Today, I was thinking about how I became more mentally stable over the years.

There has been a lot of serotonin memes going around in the meme pages that I follow. The prevailing sentiment is that people’s issues will be solved by having more serotonin. I get the point of the meme — it references some psychiatric literature that claims depression is the result of some imbalance of hormones — but it is one of those memes that makes me question why people feel the need to ascribe pathological underpinnings to all of our emotional issues.

I read an essay a couple of years ago offering a sociological perspective to our current mental health crisis, particular in regard to the role of pharmaceutical industry in quintupling the number of depression diagnoses over the past couple decades. One of the biggest takeaways from the essay is the claim that people are becoming more and more uncomfortable with being sad, which results in people searching for a pathological explanation to explain feelings that are realistically very common. Obviously, big pharma eats that shit up.

Don’t get me wrong, Lana. I have taken antidepressants before, and I get the point of them. But, it seems that people around me always ascribe their feelings to some external cause.

It’s the same with capitalism. Some people always blame capitalism for their issues, and I don’t understand why. For sure, there are many valid critiques of capitalism. But, no one lives in a purely capitalistic society. It seems when people are blaming capitalism they are more blaming society more than blaming capitalism. I used to do research on the relationship between capitalism, burnout, and art.

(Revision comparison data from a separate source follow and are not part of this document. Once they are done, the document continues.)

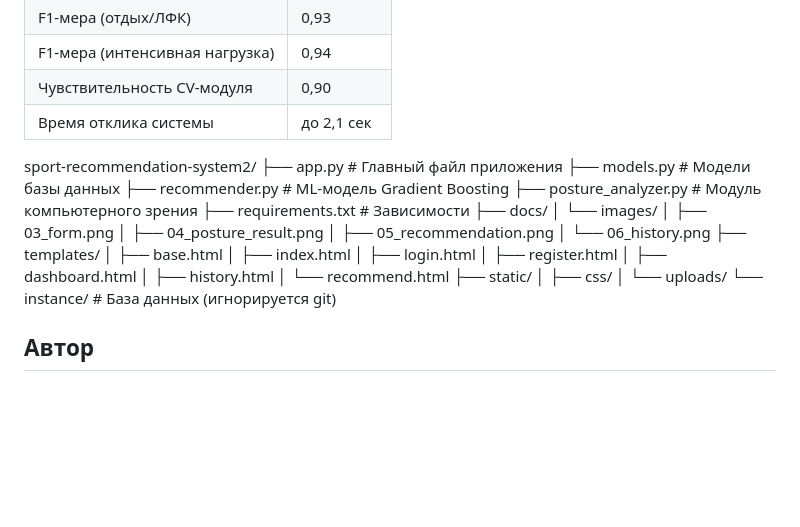
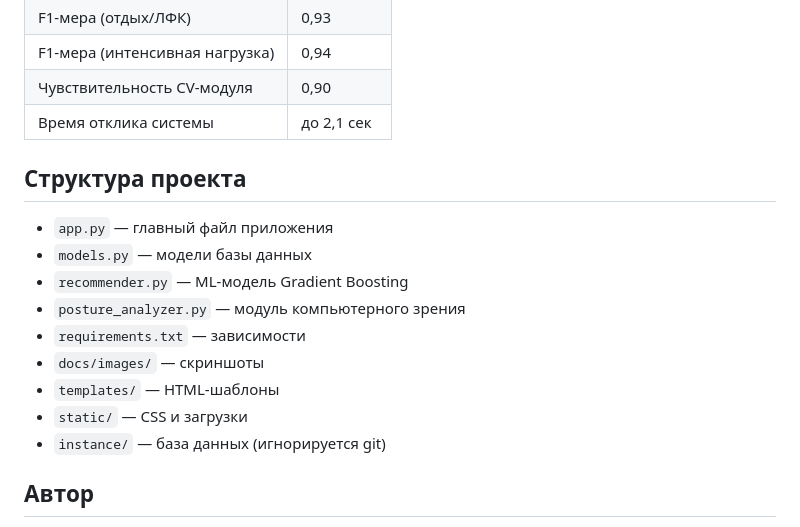
Before and after one commit to julia26-joker/sport-recommendation-system2, a Markdown page: README.md, the part around the change. Rendered like a GitHub page; blank space fills up the shorter version.

```diff
--- a/README.md
+++ b/README.md
@@ -86,30 +86,17 @@ http://localhost:5000
 | Чувствительность CV-модуля | 0,90 |
 | Время отклика системы | до 2,1 сек |
 
-sport-recommendation-system2/
-├── app.py                  # Главный файл приложения
-├── models.py               # Модели базы данных
-├── recommender.py          # ML-модель Gradient Boosting
-├── posture_analyzer.py     # Модуль компьютерного зрения
-├── requirements.txt        # Зависимости
-├── docs/
-│   └── images/
-│       ├── 03_form.png
-│       ├── 04_posture_result.png
-│       ├── 05_recommendation.png
-│       └── 06_history.png
-├── templates/
-│   ├── base.html
-│   ├── index.html
-│   ├── login.html
-│   ├── register.html
-│   ├── dashboard.html
-│   ├── history.html
-│   └── recommend.html
-├── static/
-│   ├── css/
-│   └── uploads/
-└── instance/               # База данных (игнорируется git)
+## Структура проекта
+
+- `app.py` — главный файл приложения
+- `models.py` — модели базы данных
+- `recommender.py` — ML-модель Gradient Boosting
+- `posture_analyzer.py` — модуль компьютерного зрения
+- `requirements.txt` — зависимости
+- `docs/images/` — скриншоты
+- `templates/` — HTML-шаблоны
+- `static/` — CSS и загрузки
+- `instance/` — база данных (игнорируется git)
 ## Автор
 
 Зубова Юлия Андреевна
```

I wrote a couple of solid essays on it, and it was quite interesting. But, somewhere down the line, I realized that I couldn’t take myself seriously because it seems so abstracted from real life.

Having more serotonin won’t make people happy. Abolishing capitalism won’t make people happy. Concepts like serotonin and capitalism are real, for sure. But, oftentimes, I feel when people are talking about them as source of their problems, they are attributing their emotional turbulence to sources outside of themselves, so they don’t have to address the more fundamental issues that are real to their lives. I don’t know, Lana. That’s just my two cents.